In 1976, two economists at the University of Rochester, Michael Jensen and William Meckling introduced the concept of “agency costs”—the costs incurred by shareholders of public corporations to get corporate management to act on their behalf. In the Jensen-Meckling view, shareholders were the “principals” in an economic relationship with professional corporate managers who were the “agents.” Principals delegated decision-making authority over a corporation to agents act in their interests. Inevitably, the financial interests of principals and agents differed at least slightly, hence the various possible agency costs borne by shareholders including salaries, incentive compensation, inefficiency, suboptimal decision-making, and corporate empire-building.


This article is based upon a speech given by Edward Waitzer to the Best Corporate Citizens in Canada Gala on June 7, 2018 in Toronto.

The article is also published in (2018) Journal of Applied Corporate Finance 30:2 and as an editorial in (2018) Corporate Knights, which is linked here.

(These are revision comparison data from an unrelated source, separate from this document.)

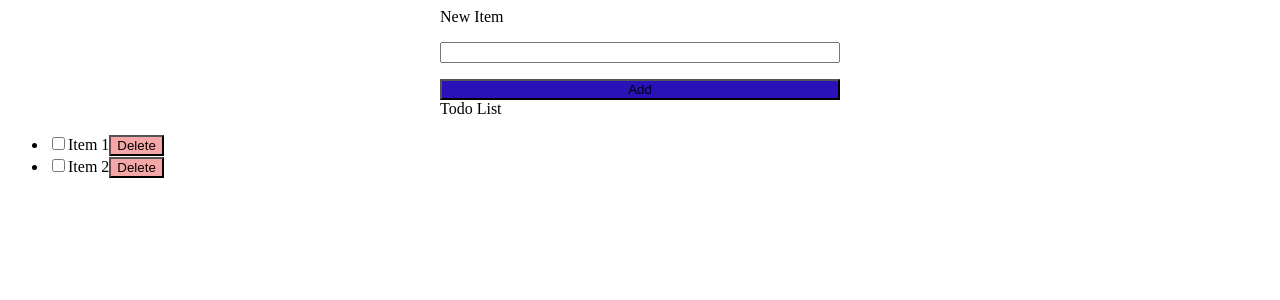
Repository: emmanuel2011-program/react-to-do-list
Page: /
An editor plug-in stored every save of this project. The page is shown before and after a run of saves, followed by the edit.
The browser window is 1280 px wide. The pictures show the whole page.
The project was rebuilt for these pictures with package versions that can differ from the ones it lists, and the page was loaded fresh each time. Also part of the build but not shown: vite.config.js.

Above is the page before, as saved 2025-11-03 10:06:55.

After the next 2 saves:
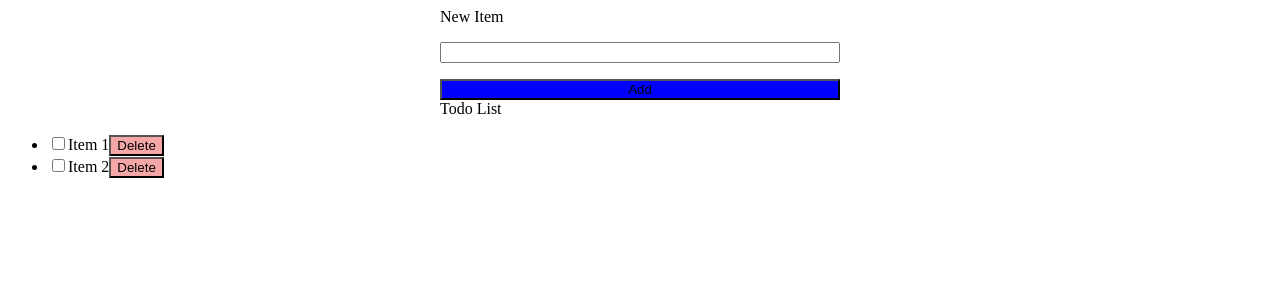
The 2 saves are shown as one change because they came seconds apart.
The last was saved 9 s later.
--- a/src/styles.css
+++ b/src/styles.css
@@ -11,7 +11,7 @@
     background-color: rgb(245, 167, 167);
 }
 .btn {
-    background-color: rgb(41, 19, 184);
+    background-color: blue;
 }
 
 .form-row {
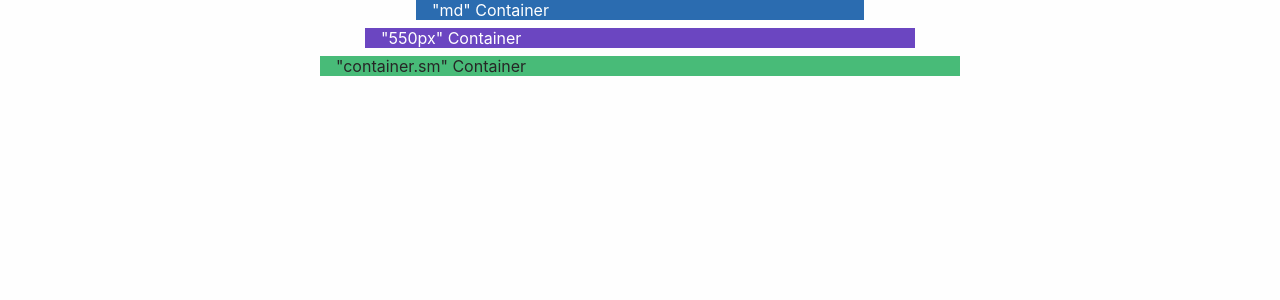
Repository: jorgelucasjs/chakra-ui-doc
Page: /
An editor plug-in stored every save of this project. The page is shown before and after the next save, followed by the edit.
The browser window is 1280 px wide. The pictures show the whole page.
The project was rebuilt for these pictures with package versions that can differ from the ones it lists, and the page was loaded fresh each time.

Above is the page before, as saved 2023-01-06 11:49:43.

After the next save:
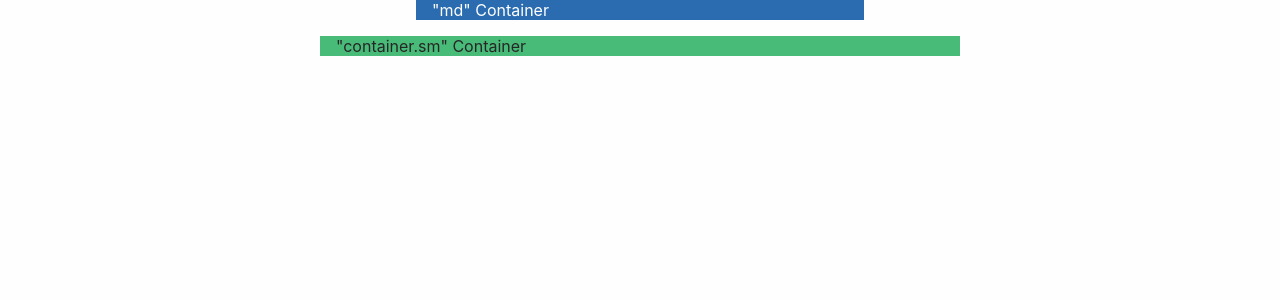
Saved 4 s later.
--- a/src/pages/index.tsx
+++ b/src/pages/index.tsx
@@ -17,7 +17,7 @@
 				<div>"md" Container</div>
 			</Container>
 			<Container maxW='550px' bg='purple.600' color='white'>
-				"550px" Container
+
 			</Container>
 			<Container maxW='container.sm' bg='green.400' color='#262626'>
 				"container.sm" Container

After the save that followed:
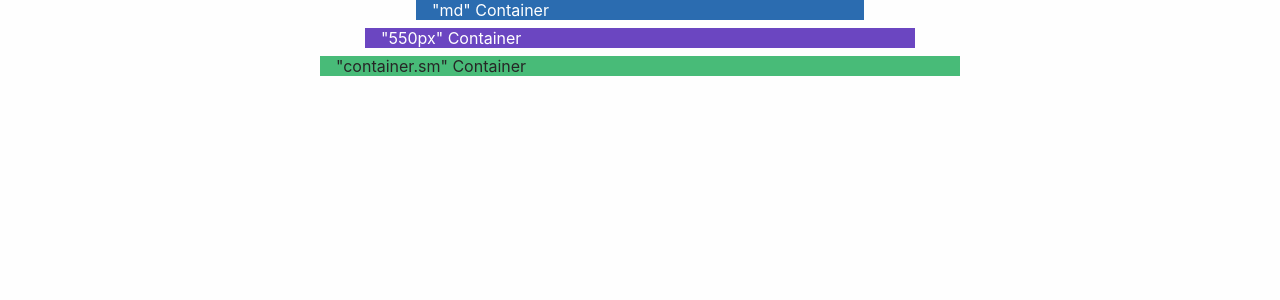
Saved 5 s later.
--- a/src/pages/index.tsx
+++ b/src/pages/index.tsx
@@ -17,7 +17,7 @@
 				<div>"md" Container</div>
 			</Container>
 			<Container maxW='550px' bg='purple.600' color='white'>
-
+				<div>"550px" Container</div>
 			</Container>
 			<Container maxW='container.sm' bg='green.400' color='#262626'>
 				"container.sm" Container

Content in all 3 publications is the same with minor variations in wording.